* The task: Below are records that must be duplicated exactly.

[Change listing data]
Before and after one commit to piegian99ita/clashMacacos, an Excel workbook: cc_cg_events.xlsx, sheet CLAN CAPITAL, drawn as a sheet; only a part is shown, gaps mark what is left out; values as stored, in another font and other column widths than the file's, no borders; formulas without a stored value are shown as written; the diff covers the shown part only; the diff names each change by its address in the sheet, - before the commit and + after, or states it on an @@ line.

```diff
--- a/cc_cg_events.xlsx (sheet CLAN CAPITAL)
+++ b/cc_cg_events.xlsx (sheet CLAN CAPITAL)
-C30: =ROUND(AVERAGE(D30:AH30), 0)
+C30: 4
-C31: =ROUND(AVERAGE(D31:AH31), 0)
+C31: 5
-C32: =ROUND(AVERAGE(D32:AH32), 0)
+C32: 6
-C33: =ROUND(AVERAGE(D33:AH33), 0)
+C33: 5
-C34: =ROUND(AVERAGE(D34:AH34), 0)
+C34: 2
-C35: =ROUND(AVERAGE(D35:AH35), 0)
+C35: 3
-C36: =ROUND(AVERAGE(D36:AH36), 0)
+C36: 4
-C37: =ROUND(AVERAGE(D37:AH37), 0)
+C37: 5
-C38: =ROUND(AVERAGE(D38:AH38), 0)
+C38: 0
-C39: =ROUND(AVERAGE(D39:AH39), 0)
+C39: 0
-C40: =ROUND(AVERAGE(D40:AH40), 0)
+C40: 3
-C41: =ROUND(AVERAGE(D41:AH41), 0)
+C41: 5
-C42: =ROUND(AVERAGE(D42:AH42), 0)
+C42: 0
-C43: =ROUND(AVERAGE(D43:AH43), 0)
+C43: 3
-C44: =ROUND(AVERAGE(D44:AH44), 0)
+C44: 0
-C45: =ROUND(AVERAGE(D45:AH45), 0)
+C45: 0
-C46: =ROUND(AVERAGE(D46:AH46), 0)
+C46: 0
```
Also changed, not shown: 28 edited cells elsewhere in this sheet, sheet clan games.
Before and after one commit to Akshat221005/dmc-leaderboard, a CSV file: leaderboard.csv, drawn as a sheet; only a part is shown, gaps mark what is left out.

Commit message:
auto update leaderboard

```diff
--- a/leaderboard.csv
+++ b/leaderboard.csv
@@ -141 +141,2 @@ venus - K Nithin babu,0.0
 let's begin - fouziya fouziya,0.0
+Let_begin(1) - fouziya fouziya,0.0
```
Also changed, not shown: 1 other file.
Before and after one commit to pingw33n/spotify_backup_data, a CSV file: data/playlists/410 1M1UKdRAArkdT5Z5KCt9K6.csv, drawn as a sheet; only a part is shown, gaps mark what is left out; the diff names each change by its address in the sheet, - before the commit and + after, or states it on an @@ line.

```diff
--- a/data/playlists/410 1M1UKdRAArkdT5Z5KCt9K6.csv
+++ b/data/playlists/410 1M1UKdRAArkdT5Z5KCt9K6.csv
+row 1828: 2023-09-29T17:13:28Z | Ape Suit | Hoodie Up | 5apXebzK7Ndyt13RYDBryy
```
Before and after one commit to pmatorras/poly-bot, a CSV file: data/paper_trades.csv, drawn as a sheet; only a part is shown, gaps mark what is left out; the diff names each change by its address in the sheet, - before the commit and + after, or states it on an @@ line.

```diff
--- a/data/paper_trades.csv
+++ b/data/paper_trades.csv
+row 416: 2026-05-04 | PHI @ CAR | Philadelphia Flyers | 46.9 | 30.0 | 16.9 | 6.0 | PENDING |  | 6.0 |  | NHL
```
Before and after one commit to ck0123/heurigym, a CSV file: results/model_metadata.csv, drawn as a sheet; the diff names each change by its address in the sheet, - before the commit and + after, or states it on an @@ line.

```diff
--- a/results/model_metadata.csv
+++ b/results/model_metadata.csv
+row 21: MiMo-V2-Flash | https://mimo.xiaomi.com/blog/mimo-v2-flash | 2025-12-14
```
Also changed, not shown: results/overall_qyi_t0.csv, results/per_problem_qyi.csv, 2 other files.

* Response below:
Before and after one commit to piegian99ita/clashMacacos, an Excel workbook: cc_cg_events.xlsx, sheet CLAN CAPITAL, drawn as a sheet; only a part is shown, gaps mark what is left out; values as stored, in another font and other column widths than the file's, no borders; formulas without a stored value are shown as written; the diff covers the shown part only; the diff names each change by its address in the sheet, - before the commit and + after, or states it on an @@ line.

```diff
--- a/cc_cg_events.xlsx (sheet CLAN CAPITAL)
+++ b/cc_cg_events.xlsx (sheet CLAN CAPITAL)
-C30: =ROUND(AVERAGE(D30:AH30), 0)
+C30: 4
-C31: =ROUND(AVERAGE(D31:AH31), 0)
+C31: 5
-C32: =ROUND(AVERAGE(D32:AH32), 0)
+C32: 6
-C33: =ROUND(AVERAGE(D33:AH33), 0)
+C33: 5
-C34: =ROUND(AVERAGE(D34:AH34), 0)
+C34: 2
-C35: =ROUND(AVERAGE(D35:AH35), 0)
+C35: 3
-C36: =ROUND(AVERAGE(D36:AH36), 0)
+C36: 4
-C37: =ROUND(AVERAGE(D37:AH37), 0)
+C37: 5
-C38: =ROUND(AVERAGE(D38:AH38), 0)
+C38: 0
-C39: =ROUND(AVERAGE(D39:AH39), 0)
+C39: 0
-C40: =ROUND(AVERAGE(D40:AH40), 0)
+C40: 3
-C41: =ROUND(AVERAGE(D41:AH41), 0)
+C41: 5
-C42: =ROUND(AVERAGE(D42:AH42), 0)
+C42: 0
-C43: =ROUND(AVERAGE(D43:AH43), 0)
+C43: 3
-C44: =ROUND(AVERAGE(D44:AH44), 0)
+C44: 0
-C45: =ROUND(AVERAGE(D45:AH45), 0)
+C45: 0
-C46: =ROUND(AVERAGE(D46:AH46), 0)
+C46: 0
```
Also changed, not shown: 28 edited cells elsewhere in this sheet, sheet clan games.
Before and after one commit to Akshat221005/dmc-leaderboard, a CSV file: leaderboard.csv, drawn as a sheet; only a part is shown, gaps mark what is left out.

Commit message:
auto update leaderboard

```diff
--- a/leaderboard.csv
+++ b/leaderboard.csv
@@ -141 +141,2 @@ venus - K Nithin babu,0.0
 let's begin - fouziya fouziya,0.0
+Let_begin(1) - fouziya fouziya,0.0
```
Also changed, not shown: 1 other file.
Before and after one commit to pingw33n/spotify_backup_data, a CSV file: data/playlists/410 1M1UKdRAArkdT5Z5KCt9K6.csv, drawn as a sheet; only a part is shown, gaps mark what is left out; the diff names each change by its address in the sheet, - before the commit and + after, or states it on an @@ line.

```diff
--- a/data/playlists/410 1M1UKdRAArkdT5Z5KCt9K6.csv
+++ b/data/playlists/410 1M1UKdRAArkdT5Z5KCt9K6.csv
+row 1828: 2023-09-29T17:13:28Z | Ape Suit | Hoodie Up | 5apXebzK7Ndyt13RYDBryy
```
Before and after one commit to pmatorras/poly-bot, a CSV file: data/paper_trades.csv, drawn as a sheet; only a part is shown, gaps mark what is left out; the diff names each change by its address in the sheet, - before the commit and + after, or states it on an @@ line.

```diff
--- a/data/paper_trades.csv
+++ b/data/paper_trades.csv
+row 416: 2026-05-04 | PHI @ CAR | Philadelphia Flyers | 46.9 | 30.0 | 16.9 | 6.0 | PENDING |  | 6.0 |  | NHL
```
Before and after one commit to ck0123/heurigym, a CSV file: results/model_metadata.csv, drawn as a sheet; the diff names each change by its address in the sheet, - before the commit and + after, or states it on an @@ line.

```diff
--- a/results/model_metadata.csv
+++ b/results/model_metadata.csv
+row 21: MiMo-V2-Flash | https://mimo.xiaomi.com/blog/mimo-v2-flash | 2025-12-14
```
Also changed, not shown: results/overall_qyi_t0.csv, results/per_problem_qyi.csv, 2 other files.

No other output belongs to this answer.